Walter Wink, pioneer in psychological approaches to the Bible and one of the founding members of the Psychology and Biblical Studies Consultation in 1991 passed away at his home in Sandisfield, MA on May 10, 2012. He had been diagnosed with Lewy Body dementia and unable to participate in the SBL in recent years.

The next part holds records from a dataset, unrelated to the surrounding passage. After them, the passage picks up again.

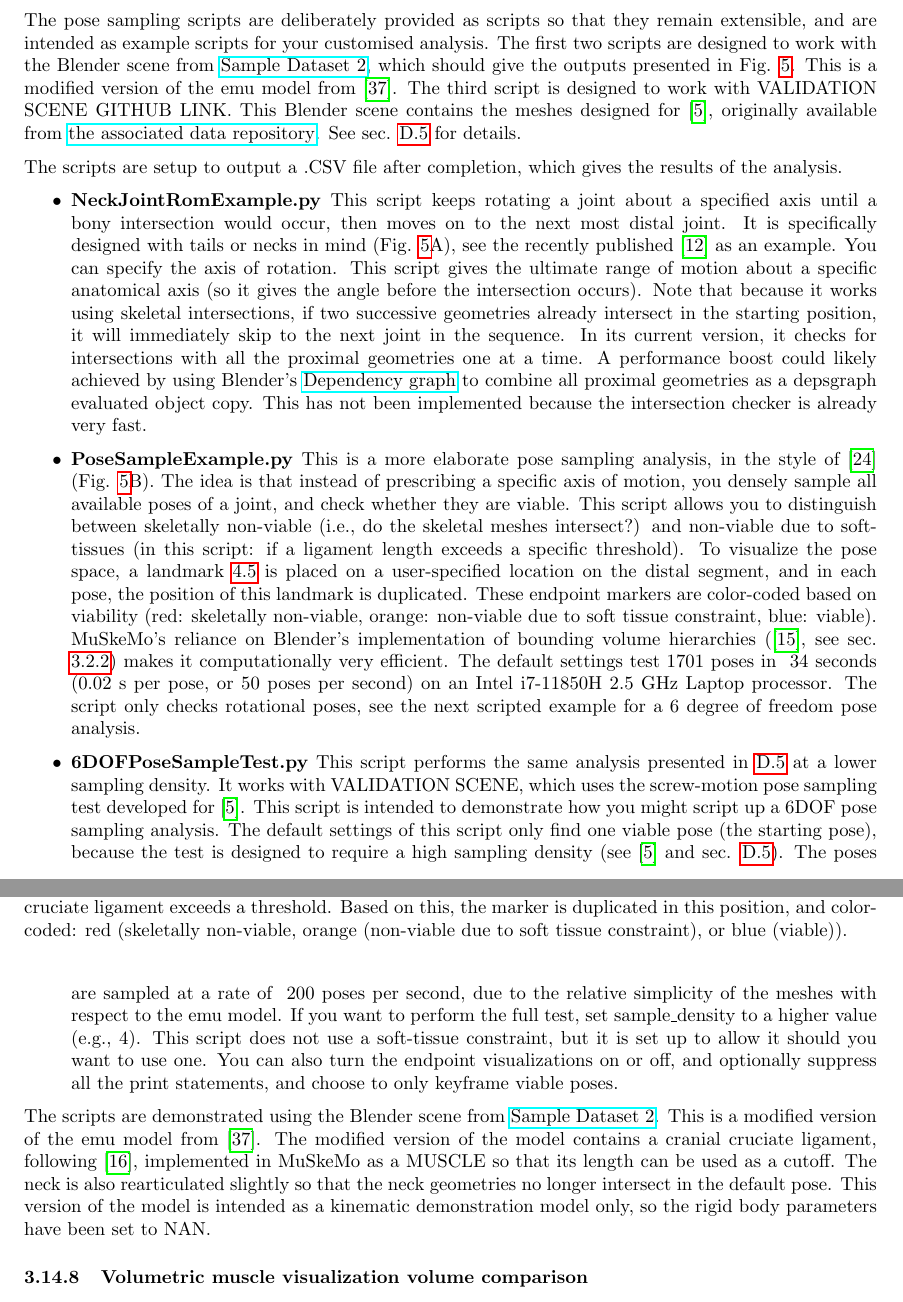
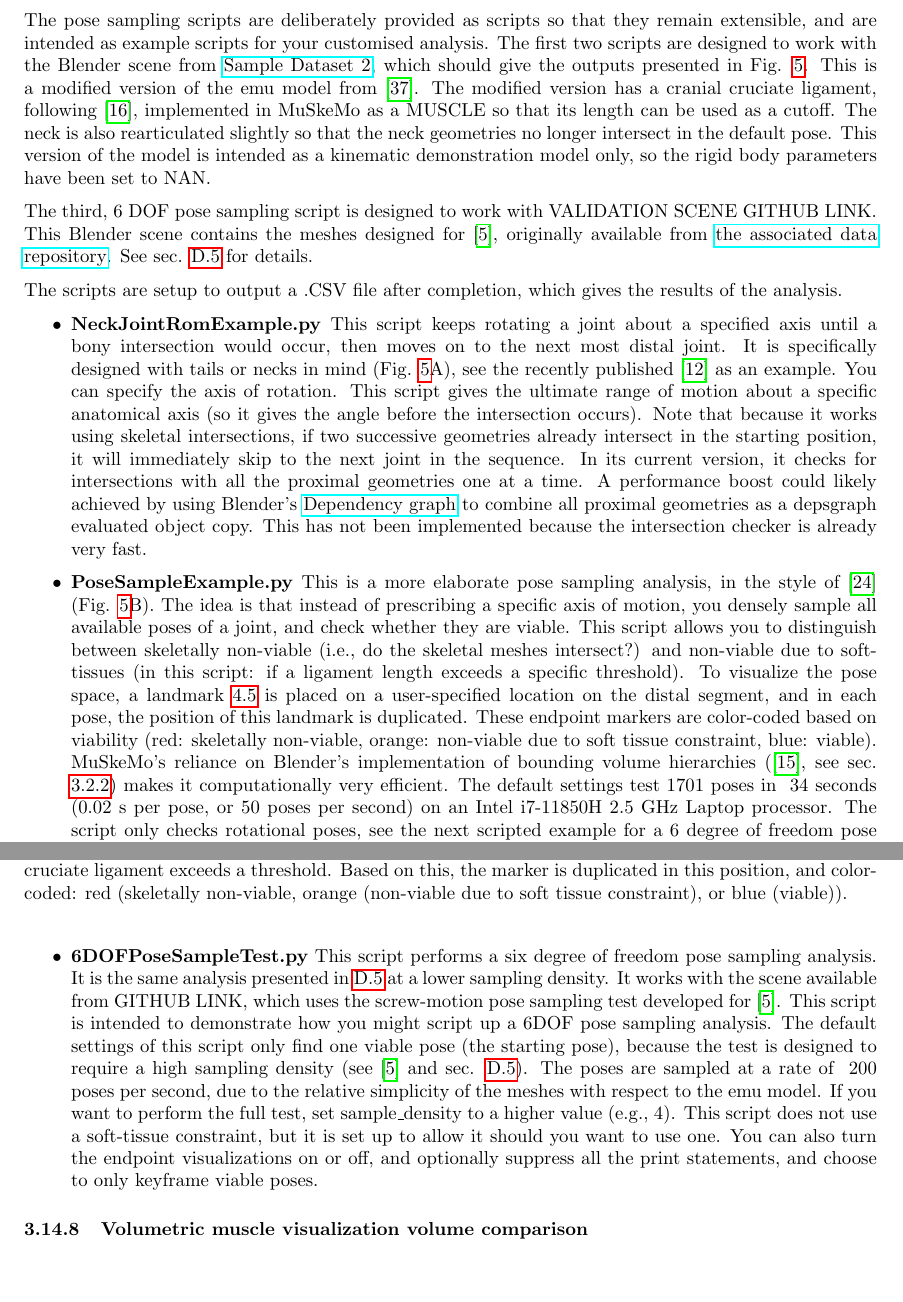
Before and after one commit to PashavanBijlert/MuSkeMo, a LaTeX document (MuSkeMo manual/MuSkeMo manual.tex): two parts of pages 25 and 26 of 49, joined at a grey line, cut so that both start at the same text, the shorter picture padded with empty space. Compiled offline with pdfLaTeX.

Commit message:
Update links for hyperplane test

```diff
--- a/MuSkeMo manual/MuSkeMo manual.tex
+++ b/MuSkeMo manual/MuSkeMo manual.tex
@@ -811,7 +811,9 @@ A second script called ``moment\_arm\_hyperplane.py". This rotates the right hip
 
 The utilities folder contains two types of pose sampling scripts, making use of MuSkeMo and Blender's Python APIs in a variety of ways. Importantly, they both use MuSkeMo's intersection checker (see sec. \ref{sec:intersectionchecker}), which is extremely fast, allowing up to 50-200 pose checks per second depending on the complexity of the scene (see below).
 
-The pose sampling scripts are deliberately provided as scripts so that they remain extensible, and are intended as example scripts for your customised analysis. The first two scripts are designed to work with the Blender scene from \href{https://github.com/PashavanBijlert/MuSkeMo/releases/tag/v0.x-sampledataset2}{Sample Dataset 2}, which should give the outputs presented in Fig. \ref{fig:posesampleexamples}. This is a modified version of the emu model from \cite{vanbijlertMusclecontrolledPhysicsSimulations2024}. The third script is designed to work with VALIDATION SCENE GITHUB LINK. This Blender scene contains the meshes designed for \cite{bishopIntelligentSamplingHighdimensional2023}, originally available from \href{https://dataverse.harvard.edu/dataset.xhtml?persistentId=doi:10.7910/DVN/G0SHOQ}{the associated data repository}. See sec. \ref{sec:posesampletest} for details.
+The pose sampling scripts are deliberately provided as scripts so that they remain extensible, and are intended as example scripts for your customised analysis. The first two scripts are designed to work with the Blender scene from \href{https://github.com/PashavanBijlert/MuSkeMo/releases/tag/v0.x-sampledataset2}{Sample Dataset 2}, which should give the outputs presented in Fig. \ref{fig:posesampleexamples}. This is a modified version of the emu model from \cite{vanbijlertMusclecontrolledPhysicsSimulations2024}. The modified version has a cranial cruciate ligament, following \cite{fussCruciateLigamentsAvian1992}, implemented in MuSkeMo as a MUSCLE so that its length can be used as a cutoff. The neck is also rearticulated slightly so that the neck geometries no longer intersect in the default pose. This version of the model is intended as a kinematic demonstration model only, so the rigid body parameters have been set to NAN.
+
+The third, 6 DOF pose sampling script is designed to work with VALIDATION SCENE GITHUB LINK. This Blender scene contains the meshes designed for \cite{bishopIntelligentSamplingHighdimensional2023}, originally available from \href{https://dataverse.harvard.edu/dataset.xhtml?persistentId=doi:10.7910/DVN/G0SHOQ}{the associated data repository}. See sec. \ref{sec:posesampletest} for details.
 
 
 The scripts are setup to output a .CSV file after completion, which gives the results of the analysis.
@@ -830,13 +832,13 @@ The scripts are setup to output a .CSV file after completion, which gives the re
     \item \textbf{PoseSampleExample.py} This is a more elaborate pose sampling analysis, in the style of \cite{manafzadehROMMappingLigamentous2018} (Fig. \ref{fig:posesampleexamples}B). The idea is that instead of prescribing a specific axis of motion, you densely sample all available poses of a joint, and check whether they are viable. This script allows you to distinguish between skeletally non-viable (i.e., do the skeletal meshes intersect?) and non-viable due to soft-tissues (in this script: if a ligament length exceeds a specific threshold). To visualize the pose space, a landmark \ref{sec:landmark} is placed on a user-specified location on the distal segment, and in each pose, the position of this landmark is duplicated. These endpoint markers are color-coded based on viability (red: skeletally non-viable, orange: non-viable due to soft tissue constraint, blue: viable).
     MuSkeMo's reliance on Blender's implementation of bounding volume hierarchies (\cite{ericsonBoundingVolumeHierarchies2005}, see sec. \ref{sec:intersectionchecker}) makes it computationally very efficient. The default settings test 1701 poses in ~34 seconds (0.02 s per pose, or 50 poses per second) on an Intel i7-11850H 2.5 GHz Laptop processor.
     The script only checks rotational poses, see the next scripted example for a 6 degree of freedom pose analysis.
-    \item \textbf{6DOFPoseSampleTest.py} This script performs the same analysis presented in \ref{sec:posesampletest} at a lower sampling density. It works with VALIDATION SCENE, which uses the screw-motion pose sampling test developed for \cite{bishopIntelligentSamplingHighdimensional2023}. This script is intended to demonstrate how you might script up a 6DOF pose sampling analysis. The default settings of this script only find one viable pose (the starting pose), because the test is designed to require a high sampling density (see \cite{bishopIntelligentSamplingHighdimensional2023} and sec. \ref{sec:posesampletest}). The poses are sampled at a rate of ~200 poses per second, due to the relative simplicity of the meshes with respect to the emu model. If you want to perform the full test, set sample\_density to a higher value (e.g., 4).
+    \item \textbf{6DOFPoseSampleTest.py} This script performs a six degree of freedom pose sampling analysis. It is the same analysis presented in \ref{sec:posesampletest} at a lower sampling density. It works with the scene available from GITHUB LINK, which uses the screw-motion pose sampling test developed for \cite{bishopIntelligentSamplingHighdimensional2023}. This script is intended to demonstrate how you might script up a 6DOF pose sampling analysis. The default settings of this script only find one viable pose (the starting pose), because the test is designed to require a high sampling density (see \cite{bishopIntelligentSamplingHighdimensional2023} and sec. \ref{sec:posesampletest}). The poses are sampled at a rate of ~200 poses per second, due to the relative simplicity of the meshes with respect to the emu model. If you want to perform the full test, set sample\_density to a higher value (e.g., 4).
     This script does not use a soft-tissue constraint, but it is set up to allow it should you want to use one. You can also turn the endpoint visualizations on or off, and optionally suppress all the print statements, and choose to only keyframe viable poses.
 
 
 \end{itemize}
 
-The scripts are demonstrated using the Blender scene from \href{https://github.com/PashavanBijlert/MuSkeMo/releases/tag/v0.x-sampledataset2}{Sample Dataset 2}. This is a modified version of the emu model from \cite{vanbijlertMusclecontrolledPhysicsSimulations2024}. The modified version of the model contains a cranial cruciate ligament, following \cite{fussCruciateLigamentsAvian1992}, implemented in MuSkeMo as a MUSCLE so that its length can be used as a cutoff. The neck is also rearticulated slightly so that the neck geometries no longer intersect in the default pose. This version of the model is intended as a kinematic demonstration model only, so the rigid body parameters have been set to NAN.
+
 
 \subsubsection{Volumetric muscle visualization volume comparison}
 \label{sec:volcomparisonscript}
```
Also changed, not shown: MuSkeMo manual/MuSkeMo manual.tex (2 more changed lines), 1 other file.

Walter was Emeritus Professor of Biblical Interpretation at Auburn Theological Seminary in New York. He was profoundly influenced by seminars on the “Records of the Life of Jesus” led by the Guild for Psychological Studies, which sought to bring together critical reflection on biblical texts and insights from Jungian Psychology. His call for a “new paradigm” in his book The Bible in Human Transformation (Fortress, 1973) opened the way for a more psychologically-informed approach. His trilogy on the language of power in the New Testament, which included Naming the Powers (1984), Unmasking the Powers (1986), and Engaging the Powers (1996, all published by Fortress Press) demonstrated the value of a psychological perspective. Transforming Bible Study (Abingdon, 1990) explained more deeply why engaging both sides of the brain was important for transformational reading, and was an effort to make the Guild process more accessible to a general audience. Continue reading